nterests in the West Indies, which Hugh managed abroad and Alan at home, at an age when others are still curveting a clerk's stool. My kinsman, Mr. Stevenson of Stirling, has heard his father mention that there had been 'something romantic' about Alan's marriage: and, alas! he has forgotten what. It was early at least. His wife was Jean, daughter of David Lillie, a builder in Glasgow, and several times 'Deacon of the Wrights': the date of the marriage has not reached me; but on 8th June 1772, when Robert, the only child of the union, was born, the husband and father had scarce passed, or had not yet attained, his twentieth year. Here was a youth making haste to give hostages to fortune. But this early scene of prosperity in love and business was on the point of closing.

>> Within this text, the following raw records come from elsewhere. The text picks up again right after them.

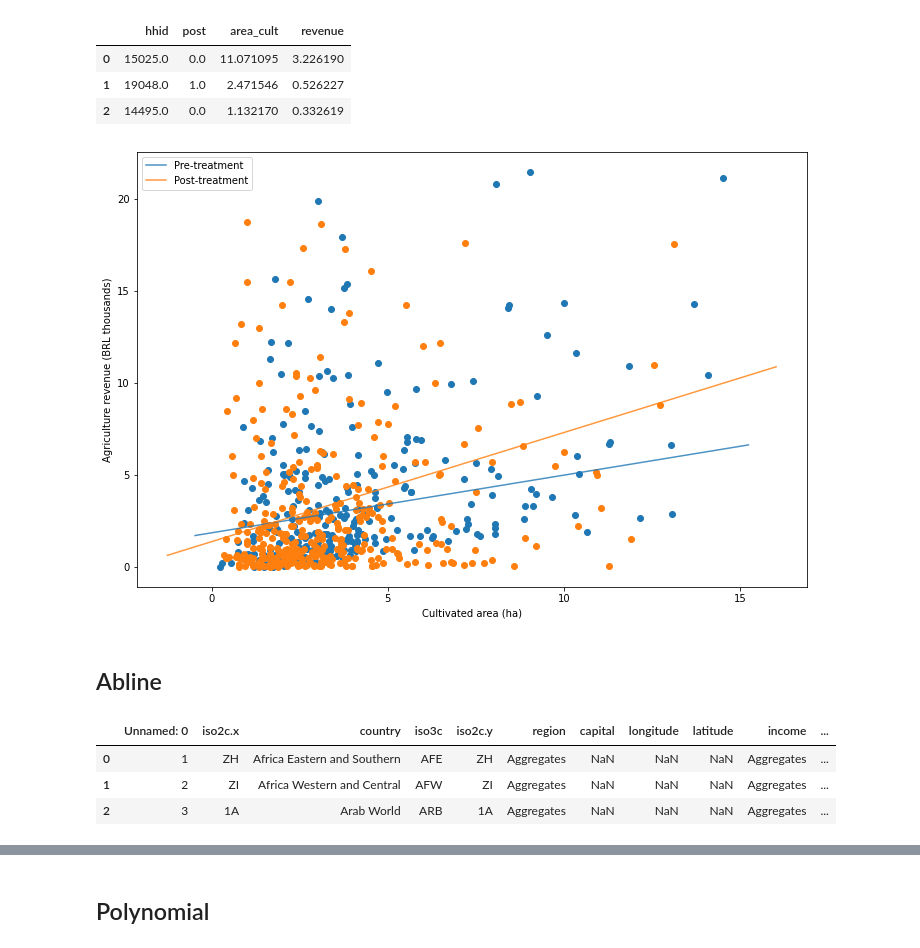
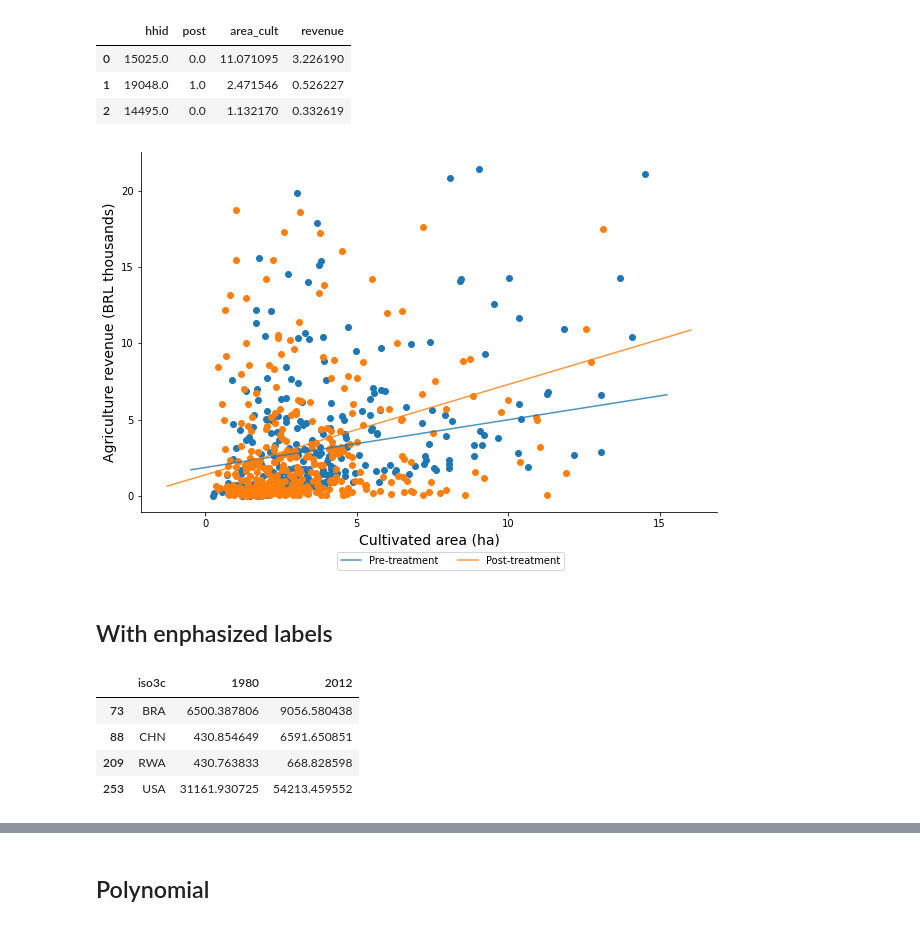
Before and after one commit to d2cml-ai/python_visual_library, a Jupyter notebook: python_notebooks/03_scatter.ipynb, the cells around one changed output, grey strips where cells are left out. Cells and saved outputs as stored; diff of their text form; code cells hidden in the pictures.

```diff
--- a/python_notebooks/03_scatter.ipynb
+++ b/python_notebooks/03_scatter.ipynb
@@ -52,47 +50,60 @@ data1.head(3)
 | 1 | 19048.0 | 1.0 | 2.471546 | 0.526227 |
 | 2 | 14495.0 | 0.0 | 1.132170 | 0.332619 |
 # %%
-plt.figure(figsize=(12, 8), facecolor="white")
+# Plots elemente
+fig = plt.figure(figsize=(8, 5), facecolor="white")
+ax = fig.add_axes([.1, 1, 1, 1])
+
+## Simple line function
 def abline(slope, intercept, lbl = "None"):
     """Plot a line from slope and intercept"""
+    # Actual features
     axes = plt.gca()
     x_vals = np.array(axes.get_xlim())
     y_vals = intercept + slope * x_vals
+    # abline plot
     plt.plot(x_vals, y_vals, '-',  alpha = .8, label = lbl)
 
-
+## Data subsets
 data10 = data1[data1.post == 0]
 data11 = data1[data1.post == 1]
 
+## slope and intercept
 m0, b0 = np.polyfit(data10.area_cult, data10.revenue, 1)
 m1, b1 = np.polyfit(data11.area_cult, data11.revenue, 1)
-# m,b = np.polyfit(x, y, 1)
 
+## legend labels
 lbs = ["Post-treatment", "Pre-treatment"]
+omit = ["right", "top"]
 
-plt.scatter('area_cult', 'revenue', data = data1[data1.post == 1], label = "")
-plt.scatter('area_cult', 'revenue', data = data1[data1.post == 0], label = "")
+## Scatter
+ax.scatter('area_cult', 'revenue', data = data1[data1.post == 1], label = "")
+ax.scatter('area_cult', 'revenue', data = data1[data1.post == 0], label = "")
+## Linear
 abline(m0, b0, lbs[1])
 abline(m1, b1, lbs[0])
-plt.legend()
-plt.xticks(np.arange(0, 16, 5))
-plt.yticks(np.arange(0, 21, 5))
-plt.xlabel("Cultivated area (ha)")
-plt.ylabel("Agriculture revenue (BRL thousands)")
-plt.savefig("../figs/03scatter_02.png", bbox_inches='tight', dpi = 400)
-
-# plt.plot()
-
-# plt.legend(loc='lower center', labels=['Hell Yeh', 'Nah Bruh'])
+## aesthetic
+ax.legend(ncol = 2, loc = (.34, -.16))
+ax.set_xticks(np.arange(0, 16, 5))
+ax.set_yticks(np.arange(0, 21, 5))
+ax.set_xlabel("Cultivated area (ha)", size = 14)
+ax.set_ylabel("Agriculture revenue (BRL thousands)", size = 14)
+ax.spines[omit].set_visible(False)
+# plt.savefig("../figs/03scatter_02.png", bbox_inches='tight', dpi = 400)
 # %% [output]
-[figure, old version]
+[figure, new version]
 # %% [markdown]
-## Abline
+## With enphasized labels
 # %%
-data3 = pd.read_csv("../data/wd_indicator.csv")
-data3.head(3)
+## Import data
+data3 = pd.read_csv("https://raw.githubusercontent.com/d2cml-ai/python_visual_library/main/data/wd_indicator.csv")
+features = ['iso3c', '1980', '2012']
+data3 = data3[features]
+high_lights = data3[data3['iso3c'].str.contains('USA|CHN|BRA|RWA')]
+high_lights
 # %% [output]
-|  | Unnamed: 0 | iso2c.x | country | iso3c | iso2c.y | region | capital | longitude | latitude | income | ... |
-| 0 | 1 | ZH | Africa Eastern and Southern | AFE | ZH | Aggregates | NaN | NaN | NaN | Aggregates | ... |
-| 1 | 2 | ZI | Africa Western and Central | AFW | ZI | Aggregates | NaN | NaN | NaN | Aggregates | ... |
-| 2 | 3 | 1A | Arab World | ARB | 1A | Aggregates | NaN | NaN | NaN | Aggregates | ... |
+|  | iso3c | 1980 | 2012 |
+| 73 | BRA | 6500.387806 | 9056.580438 |
+| 88 | CHN | 430.854649 | 6591.650851 |
+| 209 | RWA | 430.763833 | 668.828598 |
+| 253 | USA | 31161.930725 | 54213.459552 |
```
Also changed, not shown: parts of 14 cells of this notebook.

There hung in the house of this young family, and successively in those of my grandfather and father, an oil painting of a ship of many tons burthen. Doubtless the brothers had an interest in the vessel; I was told she had belonged